Dr Adrian Clifford - a former GP at the Bank Street surgery in Keswick - died on September 18, 2017.

Cockermouth Coroners Court heard he had suffered with depression for a long time and had been taking anti-depressants for around 20 years.

A statement was read out on behalf of his wife Susan which said being a GP was very demanding but Dr Clifford always tried to do the best he could. He had retired early due to his depression.

He enjoyed outdoor activities, including mountain climbing, running and cycling, which would help lift his mood. He was also a former member of Keswick Mountain Rescue.

In March 2017 Dr Clifford had stopped taking the anti-depressant Citalopram after running out of the drug while on a climbing holiday in Scotland - unbeknown to his family.

Around the same time he also began suffering with sensory neuropathy in his feet which triggered anxiety that he had Motor Neurone Disease.

His wife said he became "very preoccupied" about it and sought private medical investigations because he was so anxious.

Mrs Clifford said her husband could not have lived with any infirmity.

She said she also believed he was worried about the stigma of mental health and some of his closest friends were unaware he suffered with depression.

Dr Clifford had been receiving support from the Crisis and Resolution Home Treatment Team in the months leading up to his death.

Barbara Slater from the Home Treatment Team said he was fixated on his physical health.

Coroner Dr Nick Shaw said: "He is catastrophising. This is what he has done. He was worried about Motor Neurone Disease.

"Not just seeing everything as half empty but totally empty."

Dr Shaw said a post mortem report showed he was "exceptionally normal" for a man of his age and he was in really good condition.

Dr Clifford was found hanged in his garden.The coroner concluded that he had died by suicide.
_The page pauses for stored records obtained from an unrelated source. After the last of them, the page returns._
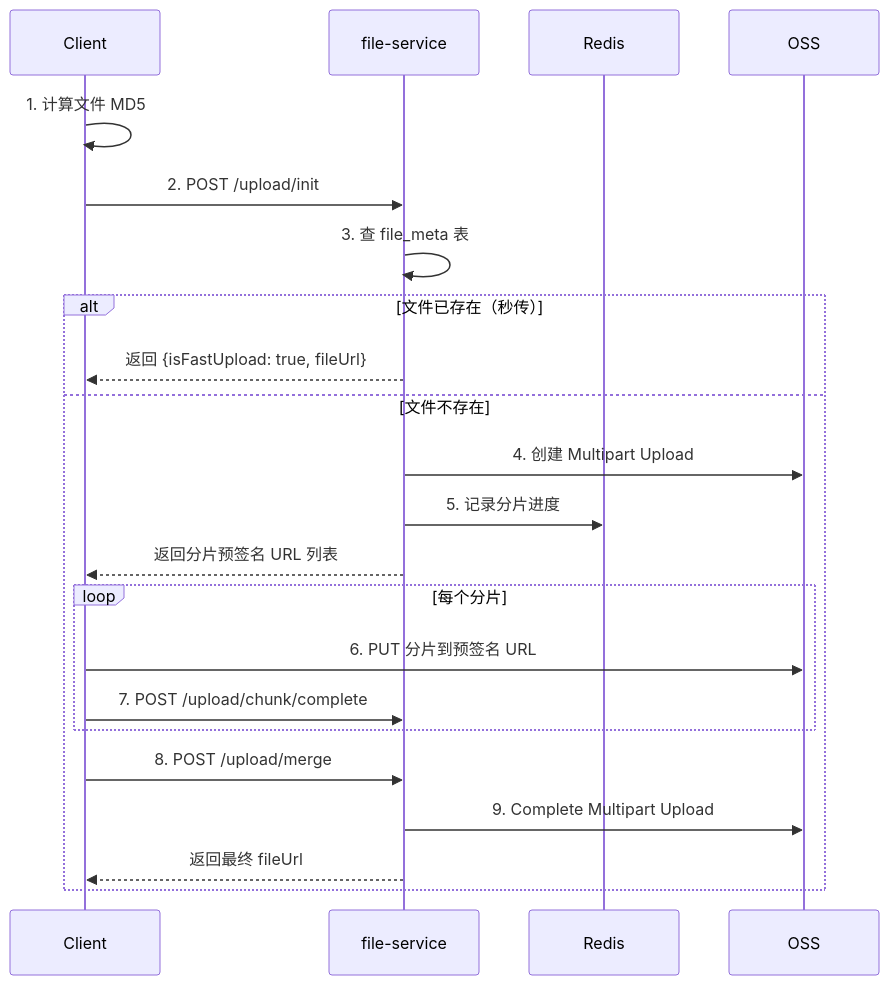
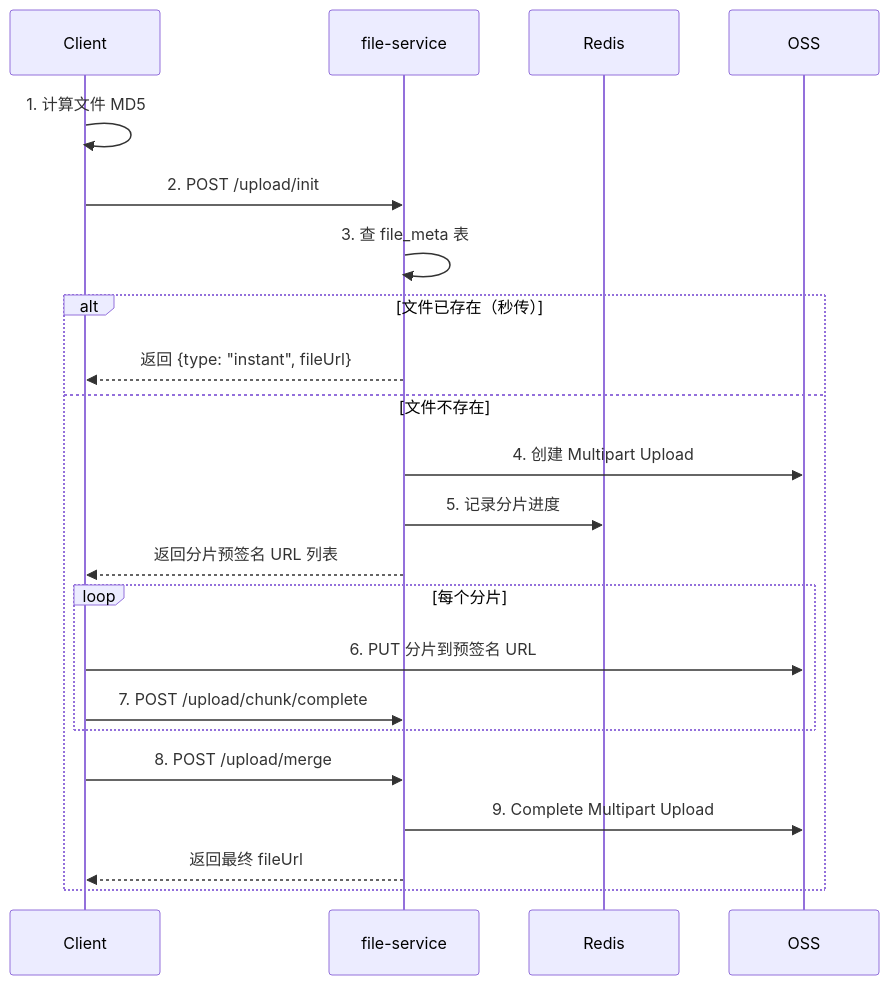
One commit to Misaki-Akeno/campus-collab-platform changed the second of 3 diagrams in docs/API.md. Above: the diagram before and after it, drawn with Mermaid. The commit also changed other lines of this file and 11 other files, not shown here.

````diff
--- a/docs/API.md
+++ b/docs/API.md
@@ -467,25 +491,25 @@
 ```mermaid
 sequenceDiagram
     participant C as Client
     participant F as file-service
     participant R as Redis
     participant O as OSS
 
     C->>C: 1. 计算文件 MD5
     C->>F: 2. POST /upload/init
     F->>F: 3. 查 file_meta 表
     alt 文件已存在（秒传）
-        F-->>C: 返回 {isFastUpload: true, fileUrl}
+        F-->>C: 返回 {type: "instant", fileUrl}
     else 文件不存在
         F->>O: 4. 创建 Multipart Upload
         F->>R: 5. 记录分片进度
         F-->>C: 返回分片预签名 URL 列表
         loop 每个分片
             C->>O: 6. PUT 分片到预签名 URL
             C->>F: 7. POST /upload/chunk/complete
         end
         C->>F: 8. POST /upload/merge
         F->>O: 9. Complete Multipart Upload
         F-->>C: 返回最终 fileUrl
     end
 ```
````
"This is such a sad case. He was clearly an outdoors man, a fells man, very physically active, equally troubled over the years by depression since he was a medical student. Medicine is a stressful occupation. I suspect he was someone who didn't show it but he did take treatment for a long time.

"Maybe he thought he no longer needed it now he was retired. Two or three months after he stopped things started to go wrong.
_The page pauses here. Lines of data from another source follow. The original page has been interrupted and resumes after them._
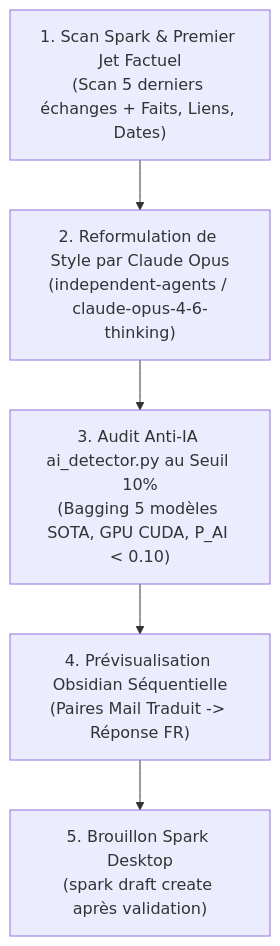
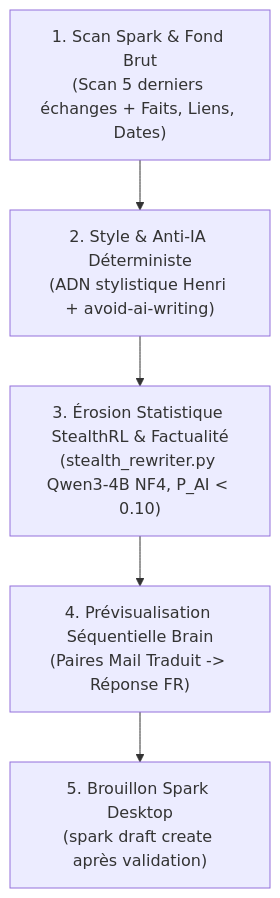
One commit to hjamet/cursor-memory-bank changed the diagram in src/skills/write-email/SKILL.md. Above: the diagram before and after it, drawn with Mermaid. The commit also changed other lines of this file and 2 other files, not shown here.

Commit message:
feat(skills): integrate 4-step writing pipeline and strictly surgical block editing in writing skills

````diff
--- a/src/skills/write-email/SKILL.md
+++ b/src/skills/write-email/SKILL.md
@@ -36,7 +37,7 @@
 ```mermaid
 graph TD
-    A["1. Scan Spark & Premier Jet Factuel<br/>(Scan 5 derniers échanges + Faits, Liens, Dates)"] --> B["2. Reformulation de Style par Claude Opus<br/>(independent-agents / claude-opus-4-6-thinking)"]
-    B --> C["3. Audit Anti-IA ai_detector.py au Seuil 10%<br/>(Bagging 5 modèles SOTA, GPU CUDA, P_AI < 0.10)"]
-    C --> D["4. Prévisualisation Obsidian Séquentielle<br/>(Paires Mail Traduit -> Réponse FR)"]
+    A["1. Scan Spark & Fond Brut<br/>(Scan 5 derniers échanges + Faits, Liens, Dates)"] --> B["2. Style & Anti-IA Déterministe<br/>(ADN stylistique Henri + avoid-ai-writing)"]
+    B --> C["3. Érosion Statistique StealthRL & Factualité<br/>(stealth_rewriter.py Qwen3-4B NF4, P_AI < 0.10)"]
+    C --> D["4. Prévisualisation Séquentielle Brain<br/>(Paires Mail Traduit -> Réponse FR)"]
     D --> E["5. Brouillon Spark Desktop<br/>(spark draft create après validation)"]
 ```
````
"He was a gentleman who was very fit. He could still go out and ride his bike for over an hour. Nothing could convince him that he wasn't physically well. That was due to the depression.

"I find no criticism of the mental health services. It's difficult looking after doctors. They are very very bad patients.

"Ultimately for whatever reason on that final day something just clicked and he put his thoughts into action. I don't think it was predictable.

"There's no other appropriate conclusion. Adrian took his own life as a result of depression and ongoing worries about his physical state of health.

"It's just a very sad case for a gentleman who as a doctor looked after the community well that his depressive illness should catch up with him at a time in retirement when he should have been taking a well-earned rest. He should still be up on the hills somewhere."

Dr Clifford was born in Coventry in 1955. He studied medicine at Edinburgh University. He married his wife, Susan in 1984 and they had two daughters Amie and Sarah. They later moved to Keswick and Dr Clifford practiced at the Bank Street Surgery until he retired in 2013.